This and other mobile content experiments (MSNBC.com Mobile, NYTimes Mobile) are made possible because Microsoft marketers seem to be working hard behind the scenes. Apparently, they are bringing some of these good ideas to traditional media brands like The Week and guaranteeing long-term sponsor support, in this case nine months' worth.
While I am a fan of The Week, I have never been even vaguely interested in "Survivor." If I want to see human venality on show, I do what every other red-blooded American does--sit among the parents at suburban PeeWee soccer matches. Nevertheless, Hook Mobile's partnership with CBS to issue MMS trading cards of the realty show's cast is one of the first novel attempts to leverage the Multimedia Messaging Service and content sharing on phones. Texting a short code subscribes you to a random set of cards for the various cast members. Users can send the cards to others in a message, purchase more packs, and manage the collections online. I am loathe to imagine what kind of fanfreaks of this dwindling media property really want to "collect" such things. But I am also the guy who sniffed at his buddy hoarding all those "Star Wars" #1 comic books back in '78, so what the hell do I know?
MMS is a very promising marketing tool in large part because it is so efficient but deep. In this case it is a one-screen card with a too-small image of whatever self-promoting yingyangs are on "Survivor" this season. But it can also be an animation or multi-page rich media mini-show. It is mercifully brief and blessedly visual. And as the phone interfaces streamline for it, MMS is easily forwarded to others. We may finally get on mobile that "you-gotta-see-this" viral content distribution that propels short-short form Web entertainment.

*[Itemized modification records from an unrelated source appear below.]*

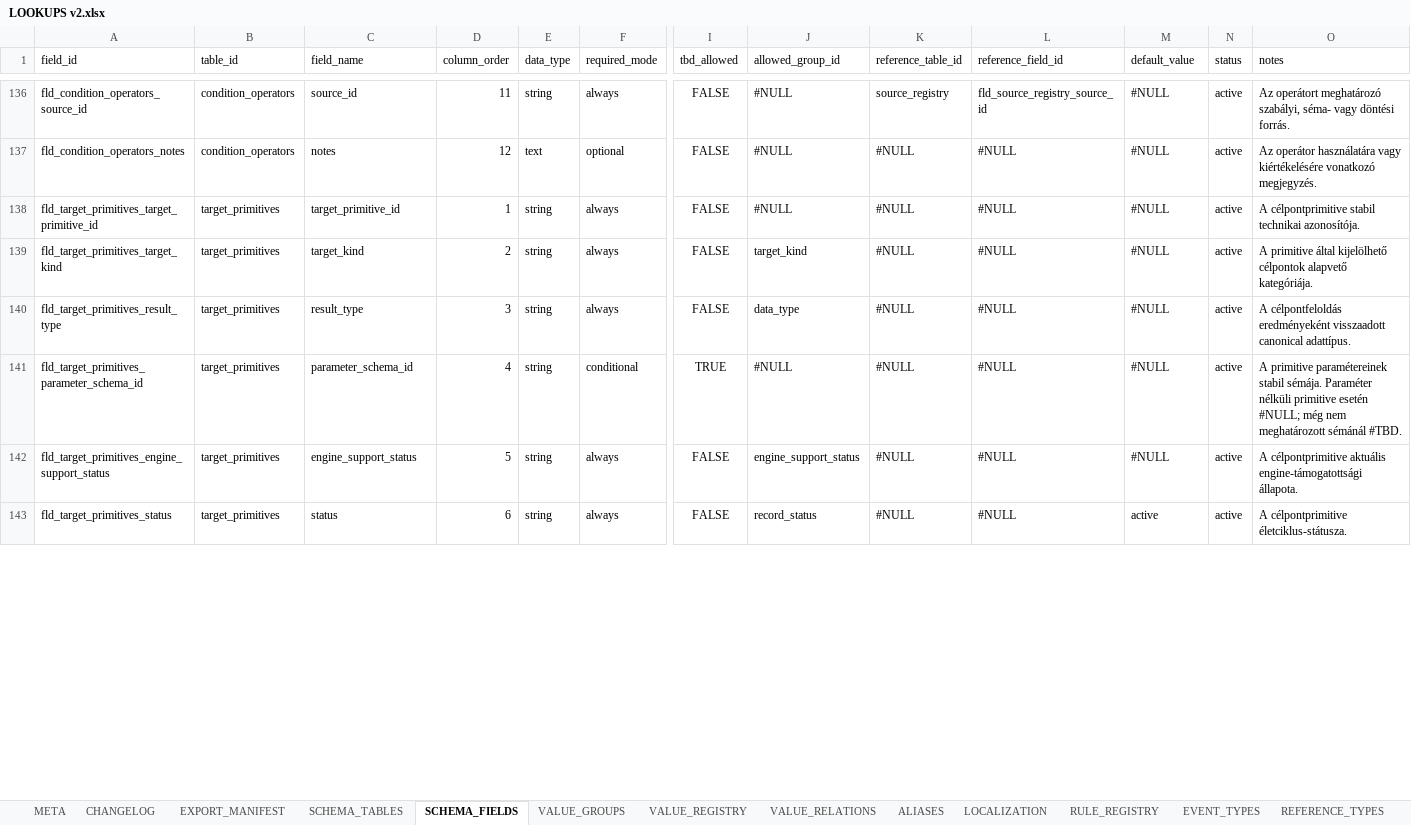
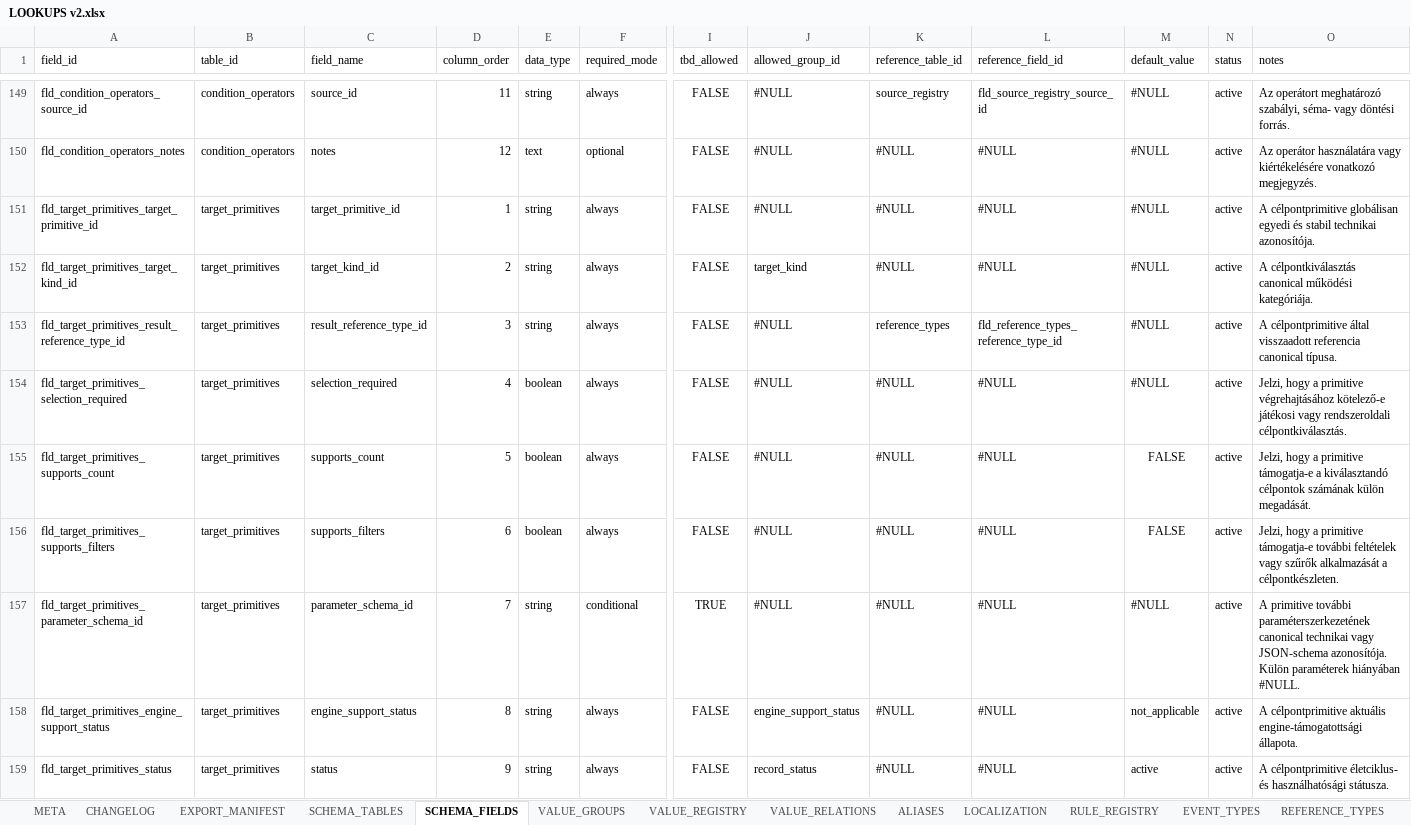
Before and after one commit to commander150/Aeterna_Projekt, an Excel workbook: Aeterna dokumentációk/LOOKUPS v2.xlsx, sheet SCHEMA_FIELDS, drawn as a sheet; only a part is shown, gaps mark what is left out; values as stored, in another font and other column widths than the file's, no borders; charts and pictures not drawn; addresses are those after the commit; rows hold the shown columns only; the diff covers the shown part only; the diff names each change by its address in the sheet, - before the commit and + after, or states it on an @@ line.

Commit message:
update LOOKUPS v2.xlsx

```diff
--- a/Aeterna dokumentációk/LOOKUPS v2.xlsx (sheet SCHEMA_FIELDS)
+++ b/Aeterna dokumentációk/LOOKUPS v2.xlsx (sheet SCHEMA_FIELDS)
-O151 (notes): A célpontprimitive stabil technikai…
+O151 (notes): A célpontprimitive globálisan egyedi és stabil technikai…
-A152 (field_id): fld_target_primitives_target_kind
+A152 (field_id): fld_target_primitives_target_kind_id
-C152 (field_name): target_kind
+C152 (field_name): target_kind_id
-O152 (notes): A primitive által kijelölhető célpontok alapvető kategóriája.
+O152 (notes): A célpontkiválasztás canonical működési kategóriája.
-A153 (field_id): fld_target_primitives_result_type
+A153 (field_id): fld_target_primitives_result_reference_type_id
-C153 (field_name): result_type
+C153 (field_name): result_reference_type_id
-J153 (allowed_group_id): data_type
+J153 (allowed_group_id): #NULL
-K153 (reference_table_id): #NULL
+K153 (reference_table_id): reference_types
-L153 (reference_field_id): #NULL
+L153 (reference_field_id): fld_reference_types_reference_type_id
-O153 (notes): A célpontfeloldás eredményeként visszaadott canonical adattípus.
+O153 (notes): A célpontprimitive által visszaadott referencia canonical típusa.
+row 154: fld_target_primitives_selection_required | target_primitives | selection_required | 4 | boolean | always | FALSE | #NULL | #NULL | #NULL | #NULL | active | Jelzi, hogy a primitive végrehajtásához kötelező-e játékosi vagy rendszeroldali célpontkiválasztás.
+row 155: fld_target_primitives_supports_count | target_primitives | supports_count | 5 | boolean | always | FALSE | #NULL | #NULL | #NULL | FALSE | active | Jelzi, hogy a primitive támogatja-e a kiválasztandó célpontok számának külön megadását.
+row 156: fld_target_primitives_supports_filters | target_primitives | supports_filters | 6 | boolean | always | FALSE | #NULL | #NULL | #NULL | FALSE | active | Jelzi, hogy a primitive támogatja-e további feltételek vagy szűrők alkalmazását a célpontkészleten.
-D157 (column_order): 4
+D157 (column_order): 7
-O157 (notes): A primitive paramétereinek stabil sémája. Paraméter nélküli primitive esetén #NULL; még nem meghatározott sémánál #TBD.
+O157 (notes): A primitive további paraméterszerkezetének canonical technikai vagy JSON-schema azonosítója. Külön paraméterek hiányában #NULL.
-D158 (column_order): 5
+D158 (column_order): 8
-M158 (default_value): #NULL
+M158 (default_value): not_applicable
-D159 (column_order): 6
+D159 (column_order): 9
-O159 (notes): A célpontprimitive életciklus-státusza.
+O159 (notes): A célpontprimitive életciklus- és használhatósági státusza.
```
Also changed, not shown: 53 added rows, 3 removed rows, 270 edited cells and cell formats elsewhere in this sheet, sheet VALUE_GROUPS, sheet MODIFIER_TYPES, sheet REFERENCE_TYPES, sheet RESTRICTION_TYPES, sheet VALIDATION_RULES, sheet EVENT_TYPES, 11 more sheets.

And speaking of viral phenoms, one of the great instances of pass-along fame, JibJab, strengthened its mobile play last week with the launch of its "Great Sketch Experiment." JibJab made the 2004 election fun for everyone outside the Beltway with its "This Land" animated political parody. Since earlier this year, the company has been distributing comedy shorts via Verizon's VCast service, and the company tells me it thinks mobile offers just the right content and a very attractive revenue stream. True enough for JibJab, of course. Its production costs are tiny relative to major media, and it has viral mojo. With large, Flash graphical pieces, many of the Jib Jab seem made with mobile in mind.
The "Sketch Experiment" is also running on VCast, sponsored by Verizon Wireless. The project had director John Landis lens five of the top scripts submitted by comedy sketch troupes. The short films themselves are actually too long for mobile to my mind--up to five minutes each. Yet this is the kind of compact project that seems more appropriate to mobile than that silly notion of ongoing "mobisode" series.
All the Jib Jab project needs is more interactivity (voting via the mobile videos) and mobile viral distribution, and then it will approach the promised land of mobile content. Give it to us in creative bursts, short segments, and limited runs.
And while you are cutting things, how about snipping the price? Verizon itself got this message by announcing along with the Jib Jab premiere a new day pass pricing plan for VCast. Now anyone with a VCast-capable phone can pay a few dollars to access the service for a day and partake of these one-off series without committing to the ridiculous $15/month plan. Here's hoping that the formats will follow the new business model and encourage more development of limited-run ideas that just work better on handsets.
Media fragmentation also means media truncation.